WHAT THE TASK REQUIRES: Determine the number of lines in the entries below in which the word "colour" appears, and reply with that number only.

Stored data entries
──────────────────────────────

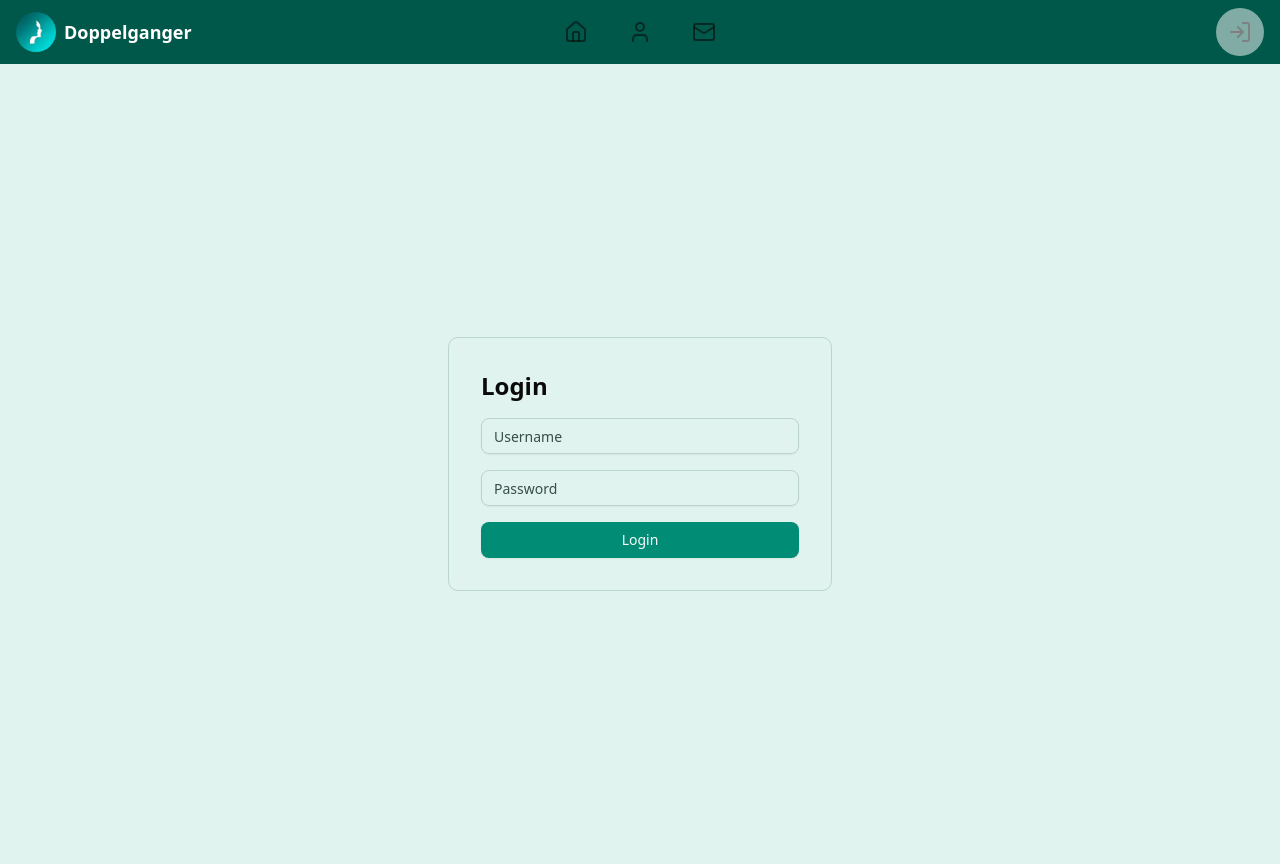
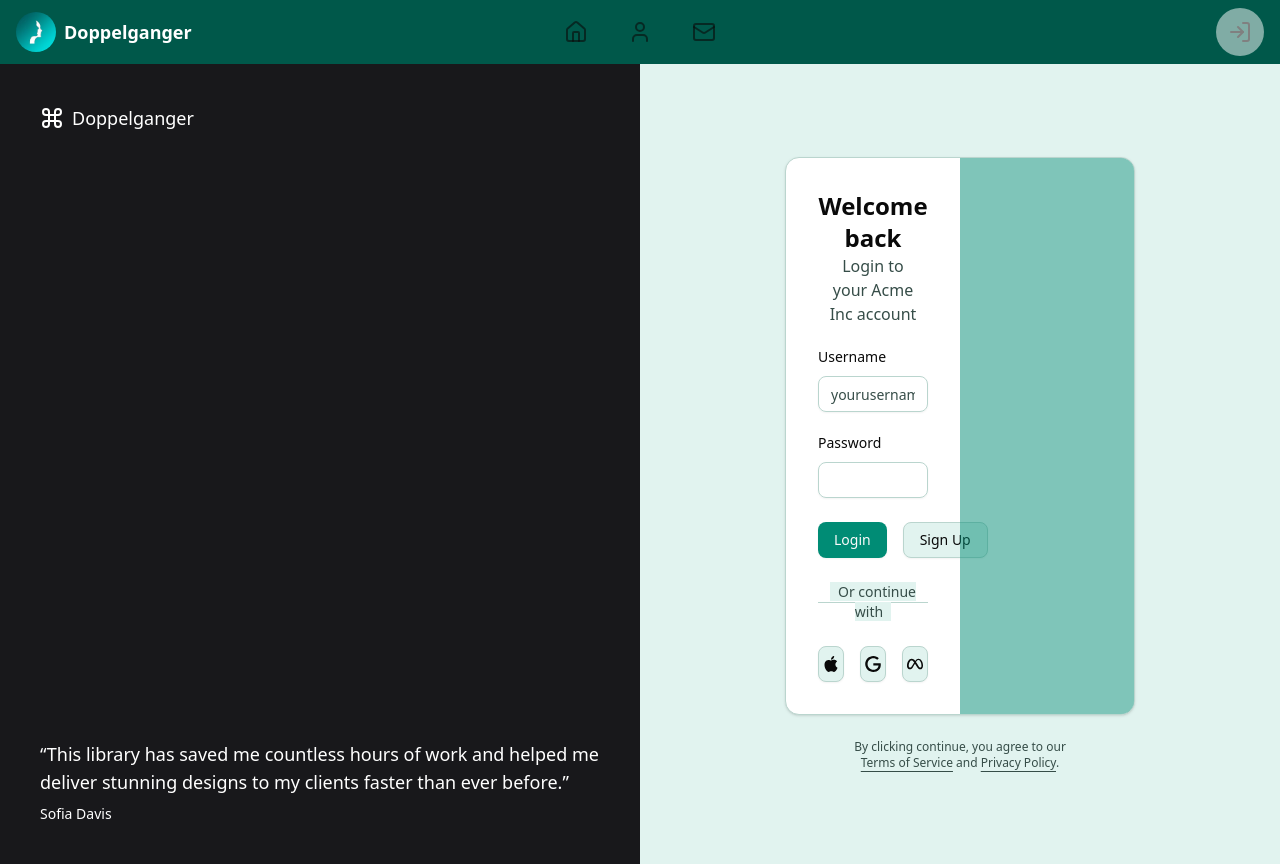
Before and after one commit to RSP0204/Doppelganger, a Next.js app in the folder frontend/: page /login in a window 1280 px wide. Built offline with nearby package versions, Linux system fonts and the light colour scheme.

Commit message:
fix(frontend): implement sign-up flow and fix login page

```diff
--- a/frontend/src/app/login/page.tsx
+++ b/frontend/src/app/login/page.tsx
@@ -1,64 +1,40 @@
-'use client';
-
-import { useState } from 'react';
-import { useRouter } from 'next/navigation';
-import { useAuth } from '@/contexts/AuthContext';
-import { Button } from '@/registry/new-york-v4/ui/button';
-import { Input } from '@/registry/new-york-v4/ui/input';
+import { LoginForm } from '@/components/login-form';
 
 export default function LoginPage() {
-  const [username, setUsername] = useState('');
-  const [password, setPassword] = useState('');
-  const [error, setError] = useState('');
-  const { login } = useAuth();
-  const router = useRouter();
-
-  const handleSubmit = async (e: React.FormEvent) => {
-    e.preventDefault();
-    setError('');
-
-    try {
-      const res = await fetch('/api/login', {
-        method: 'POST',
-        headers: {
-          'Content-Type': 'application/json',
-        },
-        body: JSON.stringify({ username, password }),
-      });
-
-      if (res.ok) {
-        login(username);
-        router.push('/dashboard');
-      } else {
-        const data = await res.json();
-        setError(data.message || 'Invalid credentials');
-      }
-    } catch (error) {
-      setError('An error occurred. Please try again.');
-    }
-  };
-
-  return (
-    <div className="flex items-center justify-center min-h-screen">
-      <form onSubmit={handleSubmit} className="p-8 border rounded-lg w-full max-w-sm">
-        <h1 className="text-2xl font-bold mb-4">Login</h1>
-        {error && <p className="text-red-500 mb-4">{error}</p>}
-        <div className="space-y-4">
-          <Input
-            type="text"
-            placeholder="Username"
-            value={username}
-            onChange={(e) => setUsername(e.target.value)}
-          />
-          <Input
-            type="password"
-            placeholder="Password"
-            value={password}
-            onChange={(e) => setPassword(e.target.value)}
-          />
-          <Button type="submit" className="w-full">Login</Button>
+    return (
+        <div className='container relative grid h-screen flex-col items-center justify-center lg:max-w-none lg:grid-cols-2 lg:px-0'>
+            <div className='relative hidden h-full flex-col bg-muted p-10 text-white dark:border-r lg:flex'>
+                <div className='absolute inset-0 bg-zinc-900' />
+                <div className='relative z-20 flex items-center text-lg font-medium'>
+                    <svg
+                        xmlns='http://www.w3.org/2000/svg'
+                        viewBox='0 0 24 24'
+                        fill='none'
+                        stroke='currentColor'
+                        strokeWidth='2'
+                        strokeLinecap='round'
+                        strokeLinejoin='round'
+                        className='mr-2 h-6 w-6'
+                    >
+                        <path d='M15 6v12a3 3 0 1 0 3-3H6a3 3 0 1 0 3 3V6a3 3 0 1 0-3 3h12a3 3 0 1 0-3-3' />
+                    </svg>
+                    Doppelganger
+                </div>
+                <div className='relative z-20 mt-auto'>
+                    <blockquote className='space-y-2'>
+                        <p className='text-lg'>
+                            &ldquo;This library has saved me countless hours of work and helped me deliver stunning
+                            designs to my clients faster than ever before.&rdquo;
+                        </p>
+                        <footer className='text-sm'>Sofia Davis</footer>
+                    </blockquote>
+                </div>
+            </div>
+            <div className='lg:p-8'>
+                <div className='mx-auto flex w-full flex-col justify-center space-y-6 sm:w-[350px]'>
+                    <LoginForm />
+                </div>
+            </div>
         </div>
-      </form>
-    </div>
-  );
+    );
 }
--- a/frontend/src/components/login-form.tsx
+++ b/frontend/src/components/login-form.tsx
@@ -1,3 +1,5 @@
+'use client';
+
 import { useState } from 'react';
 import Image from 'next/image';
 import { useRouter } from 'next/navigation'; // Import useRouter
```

──────────────────────────────

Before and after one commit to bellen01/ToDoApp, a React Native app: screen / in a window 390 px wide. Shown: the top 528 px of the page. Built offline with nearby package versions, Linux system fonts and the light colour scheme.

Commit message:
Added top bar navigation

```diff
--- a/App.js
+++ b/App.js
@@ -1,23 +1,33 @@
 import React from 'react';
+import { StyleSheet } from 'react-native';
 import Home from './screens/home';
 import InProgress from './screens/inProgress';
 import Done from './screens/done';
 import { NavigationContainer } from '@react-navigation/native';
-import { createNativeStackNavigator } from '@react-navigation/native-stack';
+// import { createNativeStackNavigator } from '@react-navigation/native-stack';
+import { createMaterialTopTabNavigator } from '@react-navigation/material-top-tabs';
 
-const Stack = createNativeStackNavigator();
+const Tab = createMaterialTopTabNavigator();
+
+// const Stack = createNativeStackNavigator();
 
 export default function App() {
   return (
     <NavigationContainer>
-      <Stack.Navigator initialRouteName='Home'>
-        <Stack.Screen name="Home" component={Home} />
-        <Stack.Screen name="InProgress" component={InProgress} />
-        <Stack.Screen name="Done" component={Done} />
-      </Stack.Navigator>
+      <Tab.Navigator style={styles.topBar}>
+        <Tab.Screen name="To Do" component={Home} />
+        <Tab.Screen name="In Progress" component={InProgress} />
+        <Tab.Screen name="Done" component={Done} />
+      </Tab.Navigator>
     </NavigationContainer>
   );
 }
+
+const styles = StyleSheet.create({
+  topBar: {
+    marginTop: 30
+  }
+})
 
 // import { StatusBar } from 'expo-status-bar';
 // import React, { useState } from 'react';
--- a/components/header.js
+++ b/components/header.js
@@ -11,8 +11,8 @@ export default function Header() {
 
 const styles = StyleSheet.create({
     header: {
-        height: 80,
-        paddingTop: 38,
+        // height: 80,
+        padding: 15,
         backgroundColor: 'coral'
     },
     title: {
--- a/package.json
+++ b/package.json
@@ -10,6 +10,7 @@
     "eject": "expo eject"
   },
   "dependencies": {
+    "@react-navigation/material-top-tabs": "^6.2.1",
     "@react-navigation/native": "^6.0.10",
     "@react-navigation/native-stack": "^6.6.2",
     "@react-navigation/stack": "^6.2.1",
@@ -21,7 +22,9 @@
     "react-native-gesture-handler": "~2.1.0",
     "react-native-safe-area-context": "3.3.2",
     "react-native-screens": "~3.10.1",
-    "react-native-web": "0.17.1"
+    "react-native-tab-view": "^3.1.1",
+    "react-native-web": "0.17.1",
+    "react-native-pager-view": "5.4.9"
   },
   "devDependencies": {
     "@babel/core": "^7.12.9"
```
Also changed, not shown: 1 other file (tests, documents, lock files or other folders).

──────────────────────────────

EXERCISE RESULT: 2